Strategies to improve
In 2014, Missouri’s Medicaid program was plagued by monthslong waits over processing issues and holds nearly an hour-long through a contracted call center.
In January 2014, the average time it took for applications to be processed reached 97 days. That year, a majority of applications took over a month to process, according to state figures.
After treating the issue “as a short term crisis that they needed to deal with,” McBride said, wait times eventually dipped under 45 days the following year.
Those decreases haven’t yet been seen for the backlog in the wake of expanded Medicaid.
At the heart of the problem is the state’s customer service call center, where applications are processed and phone calls are answered regarding a variety of benefits — including Medicaid, temporary assistance, and food stamps. The Family Support Division within DSS operates the center.
However, during the February oversight committee meeting, Evans said all of the center’s Medicaid application calls are currently being directed to a “contracted call center.”
“They have had staffing issues about the time that we had the volume of applications, and that’s contributed to the long hold time,” she said, later adding: “As long as they don’t have anyone not show up for work, they should be fully staffed again by the middle of February and should be able to handle the call volume then.”
DSS has spent hundreds of thousands of dollars on various temporary staffing companies in fiscal year 2022. However, it’s unclear how many personnel or funds have been spent to augment the center’s staff and assist Medicaid applicants.
Even with temporary staffing issues — some that were related to the winter spike in COVID cases — Missouri is far behind other states that recently expanded Medicaid.
Other states enrolled half of their newly eligible residents within the first month. In nearly five months, Missouri has enrolled less than 25% of the estimated 275,000 eligibles, with nearly 62,300 enrolled under Medicaid expansion as of January.
“We’re in the middle of a perfect storm,” Evans said during February’s oversight meeting of the factors contributing to the state’s delays.
Anticipating the high number of applicants, other states opted to automate parts of the process.
Louisiana was the first state to use an option offered by the federal government to determine enrollment for Medicaid and CHIP using SNAP income eligibility criteria — reducing paperwork for both state workers and program participants, according to a 2020 report by Washington University’s Center for Health Economics and Policy.
“Through this information-sharing process, Louisiana was able to avoid duplicative paperwork for many of the 235,000 new Medicaid enrollees when it expanded Medicaid in 2016,” it stated.
That’s not the case in Missouri, said Katherine Holley, an attorney for Legal Services of Eastern Missouri, which serves low-income clients.
“Someone could fill in a SNAP application and a Medicaid application on the same day,” Holley said. “That data is entered by two different people into two different computer systems. And they don’t communicate with one another.”
Evans said during the oversight committee meeting that DSS launched a single application for Medicaid programs in July.

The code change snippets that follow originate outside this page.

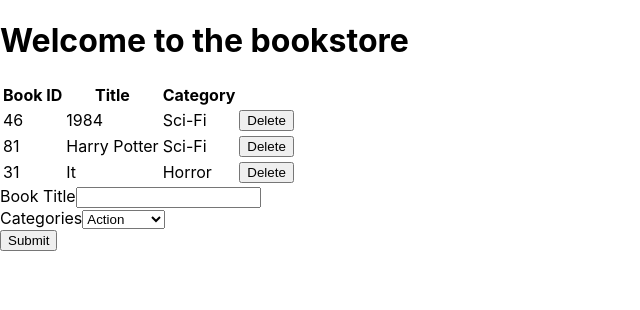
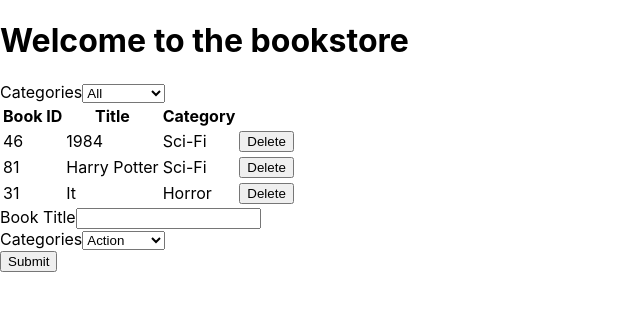
Before and after one commit to JayKowski/bookstore-cms, a React (Create React App) app: page / in a window 1280 px wide. Shown: the top 310 px of the page, without its empty margins (0-640 px from the left). Built offline with nearby package versions, Linux system fonts and the light colour scheme.

Commit message:
Enhance the Redux store - Implement the CategoryFilter component - Keep the filter value in the Redux store
Co-authored-by: JayKowski <jaymaina5@gmail.com>

```diff
--- a/src/actions/index.js
+++ b/src/actions/index.js
@@ -7,3 +7,8 @@ export const removeBook = id => ({
   type: 'REMOVE_BOOK',
   id,
 });
+
+export const changeFilter = category => ({
+  type: 'CHANGE_FILTER',
+  category,
+});
--- a/src/components/Book.js
+++ b/src/components/Book.js
@@ -1,4 +1,3 @@
-/* eslint-disable react/prop-types */
 import React from 'react';
 import PropTypes from 'prop-types';
 
@@ -17,6 +16,7 @@ Book.propTypes = {
   id: PropTypes.number.isRequired,
   title: PropTypes.string.isRequired,
   category: PropTypes.string.isRequired,
+  handleClick: PropTypes.func.isRequired,
 };
 
 export default Book;
--- /dev/null
+++ b/src/components/CategoryFilter.js
@@ -0,0 +1,28 @@
+import React from 'react';
+import PropTypes from 'prop-types';
+
+const CategoryFilter = ({ handleClick }) => {
+  const categories = ['Action', 'Biography', 'History', 'Horror', 'Kids', 'Learning', 'Sci-Fi'];
+  return (
+    <label htmlFor="categories">
+      Categories
+      <select
+        name="categories"
+        id="categories"
+      >
+        <option value="All">All</option>
+        {categories.map((category, index) => (
+          <option key={`${category + index}`} value={category} onChange={() => handleClick(category)}>
+            {category}
+          </option>
+        ))}
+      </select>
+    </label>
+
+  );
+};
+
+CategoryFilter.propTypes = {
+  handleClick: PropTypes.func.isRequired,
+};
+export default CategoryFilter;
--- a/src/containers/BookList.js
+++ b/src/containers/BookList.js
@@ -2,15 +2,21 @@
 import React from 'react';
 import { connect } from 'react-redux';
 import Book from '../components/Book';
-import { removeBook } from '../actions/index';
+import CategoryFilter from '../components/CategoryFilter';
+import { changeFilter, removeBook } from '../actions/index';
 
-const BookList = ({ books, bookRemove }) => {
+const BookList = ({ books, bookRemove, bookChangeFilter }) => {
   const handleRemove = id => {
     bookRemove(id);
   };
 
+  const handleFilterChange = category => {
+    bookChangeFilter(category);
+  };
+
   return (
     <div>
+      <CategoryFilter handleClick={handleFilterChange} />
       <table>
         <thead>
           <tr>
@@ -45,6 +51,9 @@ const mapDispatchToProps = dispatch => ({
   bookRemove(book) {
     dispatch(removeBook(book));
   },
+  bookChangeFilter(category) {
+    dispatch(changeFilter(category));
+  },
 });
 
 export default connect(mapStateToProps, mapDispatchToProps)(BookList);
--- a/src/index.js
+++ b/src/index.js
@@ -26,6 +26,7 @@ const initialState = {
       category: 'Horror',
     },
   ],
+  filter: 'All',
 };
 
 const store = createStore(rootReducer, initialState);
```
Also changed, not shown: src/reducers/filter.js (added, +8 -0 lines). Lines whose indentation alone changed are shown as unchanged.
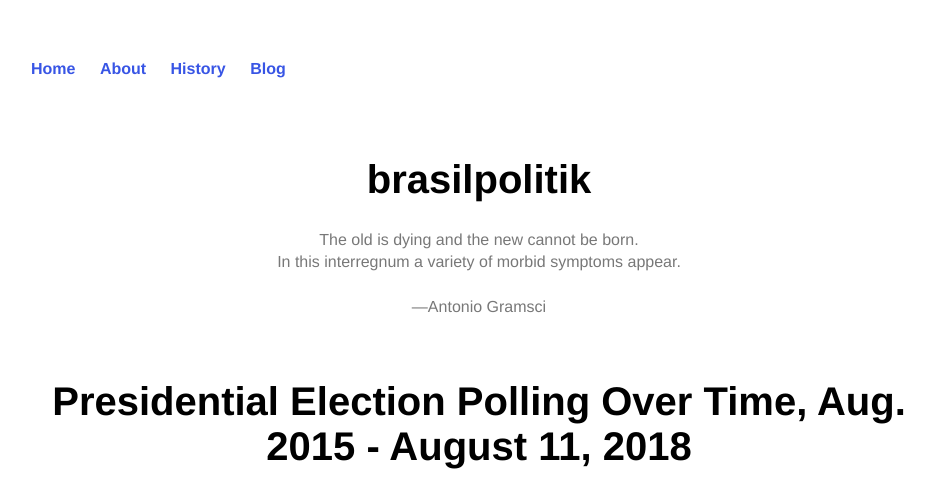
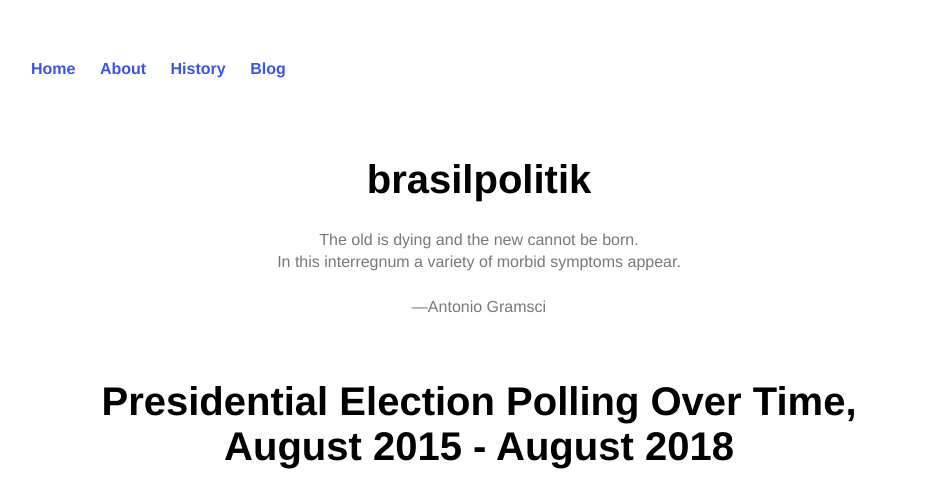
Before and after one commit to lizmckenna/elizabethmckenna.org, a Jekyll site: the page built from index.html, in a window 1280 px wide and 900 px high, cut to the strip 0-492 px from the top of the window. Shown: the whole strip, without its empty margins (161-1096 px from the left). Built offline with Jekyll 4.4.1, drawn with Linux system fonts in a browser that asks for light colours.

Commit message:
Update index.html

```diff
--- a/index.html
+++ b/index.html
@@ -16,7 +16,7 @@ title: brasilpolitik
 		—Antonio Gramsci</p>
 		</font>
 <br>
-<h1>Presidential Election Polling Over Time, Aug. 2015 - August 11, 2018</h1>
+<h1>Presidential Election Polling Over Time, August 2015 - August 2018</h1>
  <center>
 <img src="/images/2018-08-11-wpp-v2" alt="HTML5 Icon" style="width:900px;height:650px;">
 	</center>
```
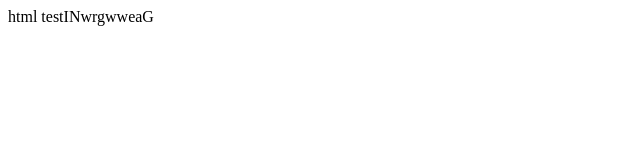
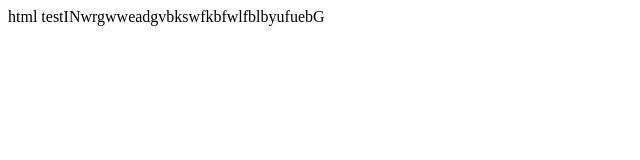
Before and after one commit to parulbedi25/gitactions, a plain HTML site: page index.html in a window 1280 px wide. Shown: the whole page, without its empty margins (0-640 px from the left). Drawn offline with Linux system fonts and the light colour scheme.

Commit message:
efkbhief

```diff
--- a/index.html
+++ b/index.html
@@ -1 +1 @@
-<p>html testINwrgwweaG</p>
+<p>html testINwrgwweadgvbkswfkbfwlfblbyufuebG</p>
```
Also changed, not shown: commit_message.txt, description.txt.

The state had previously planned to launch a streamlined application to allow recipients to apply for multiple benefit programs, including SNAP and Medicaid, at once. But officials worried the new application would be lost amid the changes happening with Medicaid expansion and previously said it would be launched early this year instead.
A spokeswoman for DSS did not respond to a request for comment Monday on the status of the application.
“I think eventually it’ll help,” McBride said, “but right now it’s part of the whole fog of confusion that’s leading to all this.”
Nia Sumpter didn’t have help applying for Medicaid coverage at a time when she needed it.
In December, the 26-year-old graduate student spent roughly a month in the hospital to recover from sepsis. Sumpter, who has insurance through her graduate program, said she was told she couldn’t receive assistance applying for Medicaid through the hospital because she was insured. Sumpter’s university insurance still leaves her on the hook for large medical bills and it will expire when she graduates from her master’s program in May.
It wasn’t until after she was discharged in early January that she was able to apply for Medicaid expansion — and even then it was a difficult process to navigate.
“Wow, I was confused. The language is so inaccessible,” Sumpter said, later adding: “Why couldn’t you just tell me, ‘Sign here, sign here and your healthcare will be covered, because as a human being we care about you.’”
For others, like patients of a free healthcare clinic in southern Missouri, many hadn’t heard that Medicaid expansion was an option they could apply for until the clinic told them and encouraged them to sign up.
Its hurdles advocates are working to overcome as they’ve largely taken over the groundwork of connecting eligible residents with assistance and resources to apply.
Prepare STL, a grassroots COVID-19 education campaign that worked to address inequities in the St. Louis region’s pandemic response aims to broaden their work to impact health inequities more broadly. Brown, who is among the leaders in the campaign, said that includes helping residents apply and access Medicaid expansion so “they feel more confident in our healthcare system than they have before.”
Sumpter, who chairs the Regional Health Commission’s patient advisory committee, has been waiting for over two months on whether her application was approved. Sumpter has sickle cell disease, and getting the care she needs has long been a frustrating ordeal, from feeling like her experiences aren’t being taken seriously by healthcare providers to seeing firsthand how “all health insurances aren’t created equal.”
Receiving coverage under expanded Medicaid would help relieve the stress of worrying about expensive medical bills and help her focus on supporting her family, including her three-year-old son Zacheriah.
“I don’t get everything that I necessarily want, but I have everything that I need,” Sumpter said. “Whereas, I see family and friends who aren’t approved for Medicaid where they really go without their needs being met. And that is just egregious.”
As the state struggles to work through its current backlog of Medicaid applications, advocates are concerned the looming end to the federal declaration of a public health emergency may cause even more administrative issues.
In January, the emergency was extended for another 90 days through mid-April. Federal officials have previously said they would provide states with 60 days’ notice ahead of any termination.
Because of the federal emergency declaration, Missourians have been able to continue to receive health care coverage through MO HealthNet amid the pandemic — even if their circumstances may have changed and they no longer qualify for benefits.
But once the emergency ends, the state will begin the process of redetermining participants’ eligibility. Those who don’t qualify for another program, like expanded eligibility under Medicaid expansion, are at risk of losing their health care.
A February report by the Georgetown University Center for Children and Families found that nationwide at least 6.7 million children are at risk of losing Medicaid coverage and becoming uninsured when the federal emergency declaration ends — and Missouri was one of the top states where children were especially at risk.
Poor administrative procedures were one factor that could contribute to the loss in coverage, and the report specifically highlighted Missouri’s use of LexisNexis to conduct address searches to verify eligibility.
After The Kansas City Star reported the system had erroneously flagged Missourians with out-of-state residents with the same name to cut off benefits, the Department of Social Services paused the practice.
Administrative hurdles have led to declines in coverage before. Between January 2018 and December 2019, roughly 100,000 kids lost Medicaid coverage. Advocates pointed to barriers in the renewal process, like a heavy reliance on paper forms and long call center holds, that contributed to the decline.
In February’s oversight committee meeting, Richardson said there are 1.2 million Missourians on Medicaid — and all but the recently enrolled will have to go through the redetermination process when the emergency declaration ends.
“Obviously,” Richardson said, “there’ll be a lot of work on the state’s part to sequence that and to get that done expeditiously.”
(Photo by Tessa Weinberg – Missouri Independent)